From the entries below, copy out all lines holding "blockquote".

§ Material provided:

^^^^

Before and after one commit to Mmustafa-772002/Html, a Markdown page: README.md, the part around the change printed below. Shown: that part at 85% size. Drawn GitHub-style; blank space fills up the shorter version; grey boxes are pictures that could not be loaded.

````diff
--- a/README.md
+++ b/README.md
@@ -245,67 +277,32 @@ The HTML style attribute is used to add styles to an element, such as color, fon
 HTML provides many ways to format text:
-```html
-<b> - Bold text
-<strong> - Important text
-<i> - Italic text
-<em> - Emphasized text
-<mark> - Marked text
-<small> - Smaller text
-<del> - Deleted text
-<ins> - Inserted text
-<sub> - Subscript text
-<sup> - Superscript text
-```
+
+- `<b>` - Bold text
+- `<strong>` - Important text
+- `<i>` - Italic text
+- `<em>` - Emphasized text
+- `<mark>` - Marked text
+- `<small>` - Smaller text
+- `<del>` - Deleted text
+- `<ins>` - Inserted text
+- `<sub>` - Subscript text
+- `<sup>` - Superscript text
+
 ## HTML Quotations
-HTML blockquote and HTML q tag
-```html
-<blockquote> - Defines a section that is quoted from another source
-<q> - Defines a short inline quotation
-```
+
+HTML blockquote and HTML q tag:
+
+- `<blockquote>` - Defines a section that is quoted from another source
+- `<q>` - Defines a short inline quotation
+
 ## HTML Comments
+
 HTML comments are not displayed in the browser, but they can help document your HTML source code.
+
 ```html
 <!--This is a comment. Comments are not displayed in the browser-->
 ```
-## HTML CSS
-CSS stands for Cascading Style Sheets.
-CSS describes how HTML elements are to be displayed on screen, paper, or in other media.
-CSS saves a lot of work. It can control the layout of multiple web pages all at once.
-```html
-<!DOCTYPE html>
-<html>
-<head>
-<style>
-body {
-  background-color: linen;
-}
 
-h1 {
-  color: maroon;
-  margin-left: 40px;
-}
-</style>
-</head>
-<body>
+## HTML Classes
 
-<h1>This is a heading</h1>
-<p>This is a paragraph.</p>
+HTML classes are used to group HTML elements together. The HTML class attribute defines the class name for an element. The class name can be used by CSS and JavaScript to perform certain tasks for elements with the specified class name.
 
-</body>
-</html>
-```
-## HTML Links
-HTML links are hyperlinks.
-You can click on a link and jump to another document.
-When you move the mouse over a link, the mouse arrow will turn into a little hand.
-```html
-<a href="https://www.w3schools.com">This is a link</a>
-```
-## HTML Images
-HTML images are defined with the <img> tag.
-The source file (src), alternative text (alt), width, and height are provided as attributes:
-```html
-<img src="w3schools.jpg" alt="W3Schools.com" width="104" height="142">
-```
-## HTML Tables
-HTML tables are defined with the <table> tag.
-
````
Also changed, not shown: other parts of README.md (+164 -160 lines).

^^^^

§ Exercise result:
-HTML blockquote and HTML q tag
-<blockquote> - Defines a section that is quoted from another source
+HTML blockquote and HTML q tag:
+- `<blockquote>` - Defines a section that is quoted from another source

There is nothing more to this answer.